Now that the pipe has been strung along the trench, welders can more formally attach them. Welding equipment is a far more sensitive tool than your common blowtorch (although it looks just as cool). There are multiple methods of welding, designed for different jobs. Pipeline welding requires Shielded Metal Arc Welding (or SHAW, for short), a process best for metal four mm or thicker. Direction of the weld is also important: Pipeline welders travel “downhill,” or from the top of the pipe down. Again, this is based on the thickness of the pipe involved. The pipes used during refinery construction are welded “uphill.”

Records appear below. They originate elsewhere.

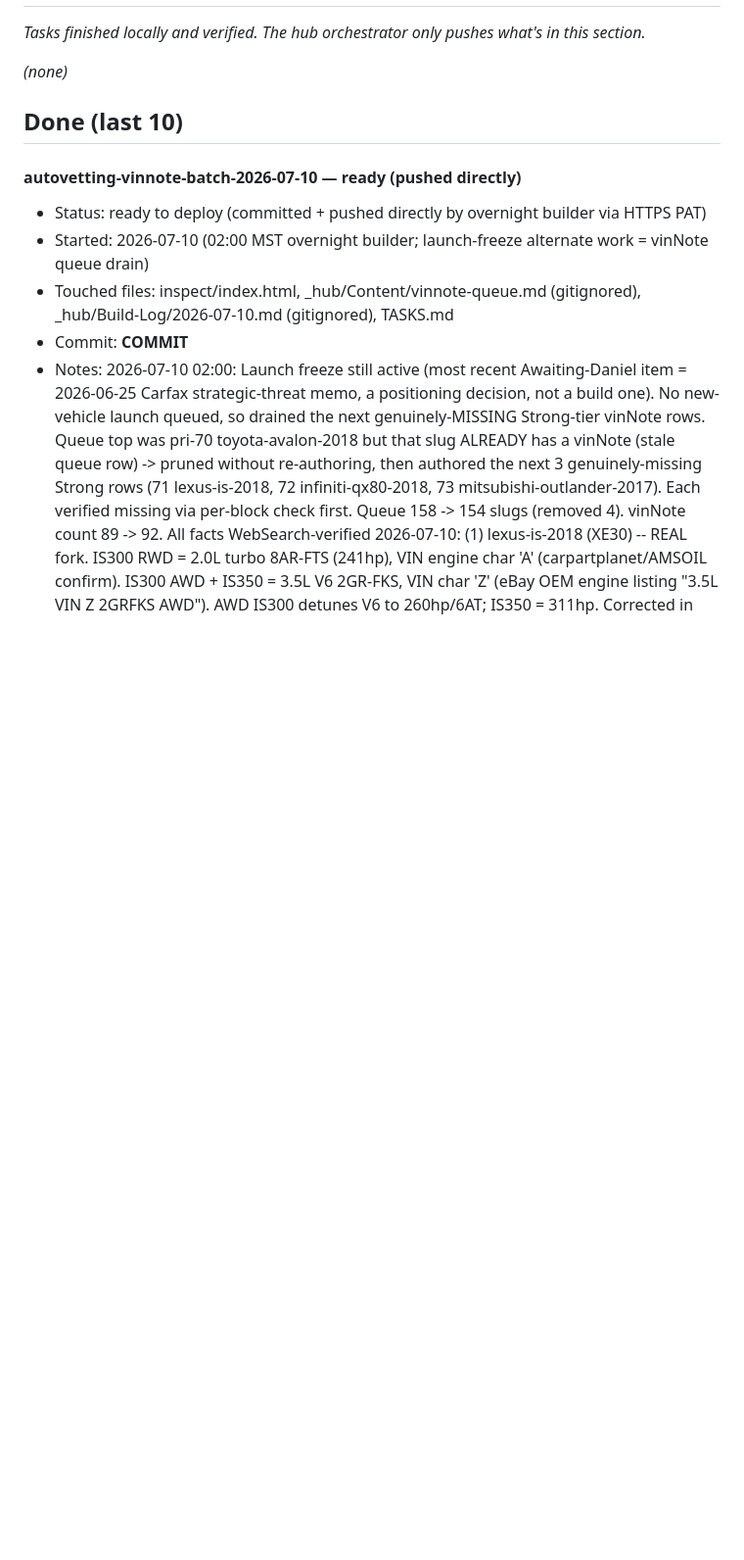
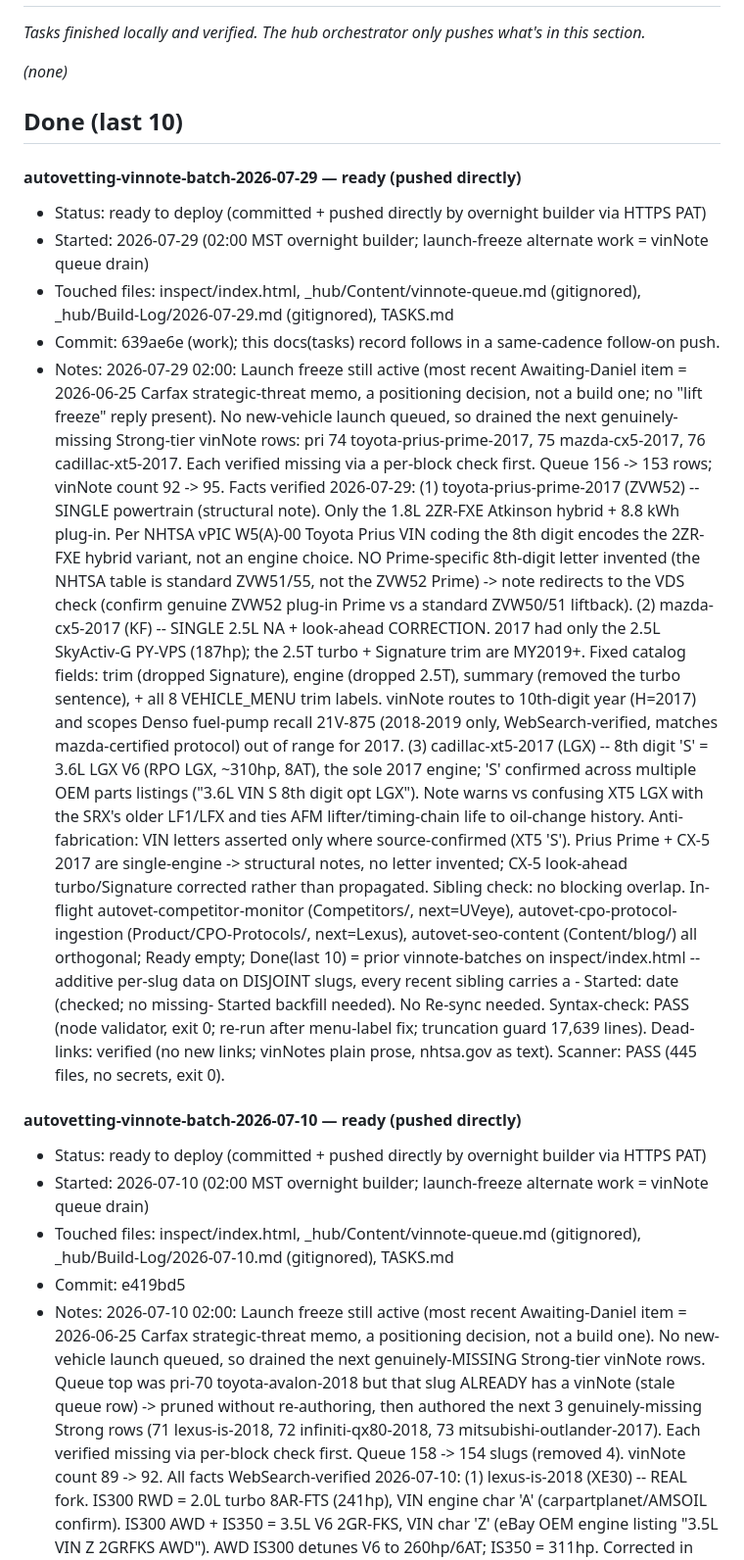
Before and after one commit to dvs-dnl/autovetting, a Markdown page: TASKS.md, the part around one of its changes. Shown at 98% size. Rendered like a GitHub page; blank space fills up the shorter version.

```diff
--- a/TASKS.md
+++ b/TASKS.md
@@ -124,12 +130,50 @@ Deploy gate: the hourly orchestrator pushes what's in **Ready to deploy / publis
 
 ## Done (last 10)
 
+#### autovetting-vinnote-batch-2026-07-29 — ready (pushed directly)
+
+- Status: ready to deploy (committed + pushed directly by overnight builder via HTTPS PAT)
+- Started: 2026-07-29 (02:00 MST overnight builder; launch-freeze alternate work = vinNote queue drain)
+- Touched files: inspect/index.html, _hub/Content/vinnote-queue.md (gitignored), _hub/Build-Log/2026-07-29.md (gitignored), TASKS.md
+- Commit: 639ae6e (work); this docs(tasks) record follows in a same-cadence follow-on push.
+- Notes:
+  2026-07-29 02:00: Launch freeze still active (most recent Awaiting-Daniel item = 2026-06-25 Carfax
+  strategic-threat memo, a positioning decision, not a build one; no "lift freeze" reply present). No
+  new-vehicle launch queued, so drained the next genuinely-missing Strong-tier vinNote rows: pri 74
+  toyota-prius-prime-2017, 75 mazda-cx5-2017, 76 cadillac-xt5-2017. Each verified missing via a
+  per-block check first. Queue 156 -> 153 rows; vinNote count 92 -> 95. Facts verified 2026-07-29:
+  (1) toyota-prius-prime-2017 (ZVW52) -- SINGLE powertrain (structural note). Only the 1.8L 2ZR-FXE
+      Atkinson hybrid + 8.8 kWh plug-in. Per NHTSA vPIC W5(A)-00 Toyota Prius VIN coding the 8th digit
+      encodes the 2ZR-FXE hybrid variant, not an engine choice. NO Prime-specific 8th-digit letter
+      invented (the NHTSA table is standard ZVW51/55, not the ZVW52 Prime) -> note redirects to the VDS
+      check (confirm genuine ZVW52 plug-in Prime vs a standard ZVW50/51 liftback).
+  (2) mazda-cx5-2017 (KF) -- SINGLE 2.5L NA + look-ahead CORRECTION. 2017 had only the 2.5L SkyActiv-G
+      PY-VPS (187hp); the 2.5T turbo + Signature trim are MY2019+. Fixed catalog fields: trim (dropped
+      Signature), engine (dropped 2.5T), summary (removed the turbo sentence), + all 8 VEHICLE_MENU trim
+      labels. vinNote routes to 10th-digit year (H=2017) and scopes Denso fuel-pump recall 21V-875
+      (2018-2019 only, WebSearch-verified, matches mazda-certified protocol) out of range for 2017.
+  (3) cadillac-xt5-2017 (LGX) -- 8th digit 'S' = 3.6L LGX V6 (RPO LGX, ~310hp, 8AT), the sole 2017
+      engine; 'S' confirmed across multiple OEM parts listings ("3.6L VIN S 8th digit opt LGX"). Note
+      warns vs confusing XT5 LGX with the SRX's older LF1/LFX and ties AFM lifter/timing-chain life to
+      oil-change history.
+  Anti-fabrication: VIN letters asserted only where source-confirmed (XT5 'S'). Prius Prime + CX-5 2017
+  are single-engine -> structural notes, no letter invented; CX-5 look-ahead turbo/Signature corrected
+  rather than propagated.
+  Sibling check: no blocking overlap. In-flight autovet-competitor-monitor (Competitors/, next=UVeye),
+  autovet-cpo-protocol-ingestion (Product/CPO-Protocols/, next=Lexus), autovet-seo-content (Content/blog/)
+  all orthogonal; Ready empty; Done(last 10) = prior vinnote-batches on inspect/index.html -- additive
+  per-slug data on DISJOINT slugs, every recent sibling carries a - Started: date (checked; no missing-
+  Started backfill needed). No Re-sync needed.
+  Syntax-check: PASS (node validator, exit 0; re-run after menu-label fix; truncation guard 17,639 lines).
+  Dead-links: verified (no new links; vinNotes plain prose, nhtsa.gov as text). Scanner: PASS (445 files,
+  no secrets, exit 0).
+
 #### autovetting-vinnote-batch-2026-07-10 — ready (pushed directly)
 
 - Status: ready to deploy (committed + pushed directly by overnight builder via HTTPS PAT)
 - Started: 2026-07-10 (02:00 MST overnight builder; launch-freeze alternate work = vinNote queue drain)
 - Touched files: inspect/index.html, _hub/Content/vinnote-queue.md (gitignored), _hub/Build-Log/2026-07-10.md (gitignored), TASKS.md
-- Commit: __COMMIT__
+- Commit: e419bd5
 - Notes:
   2026-07-10 02:00: Launch freeze still active (most recent Awaiting-Daniel item = 2026-06-25 Carfax
   strategic-threat memo, a positioning decision, not a build one). No new-vehicle launch queued, so
```
Also changed, not shown: other parts of TASKS.md (+6 -41 lines).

The pipe must be warmed to high temperatures prior to the weld—250 to 400 F°. The colder the outdoor temperature (welders often need to work in subzero conditions, especially in the upper Midwest), the hotter the preheat temperature.

Individual welds can take a while, and these pipelines stretch for thousands of miles, so teams have built efficient strategies to boost performance.

This often involves three different teams coming through. First, several welders lay a “weld bead,” or an initial layer of “filling.” They then move onto the next joint, while the second team makes a “hot pass”—the nickname for a second welding layer—and also make the first filler pass. The third team adds another filler pass—this term refers to rounds where layers of metal are added—and then they provide a cover pass. The filler passes will bring the joint flush with the surface of the pipe, and the final cover pass will bring the weld slightly higher.

Xray

(Wikimedia Commons)

So yes, that’s at least six welds, barring any problems. Teams can do as many as 100 joints during a day of work.

“The pipeline industry is based on precision welds and lots of footage,” says Tommy Coker, a foreman at Welded Construction of Perrysburg, Ohio. “On a good day, we’ll weld more than a hundred joints. And each one of those welds passes visual and X-ray inspection.”

X-ray Inspection

The aforementioned X-ray is a reference to how weld joints are reviewed before approved to move forward. Most flaws won’t be visible to the naked eye, so X-ray crawler machines are sent through the pipeline to examine each joint.

If everything is up to snuff, the joints are heated again in preparation for a layer of protective coating. This application will protect the pipeline from corrosion, as well as providing insulation.

And after that…satisfaction at last for our patient readers: The pipeline is ready to be lowered into the trench. Come back for our next post for that moment of glory.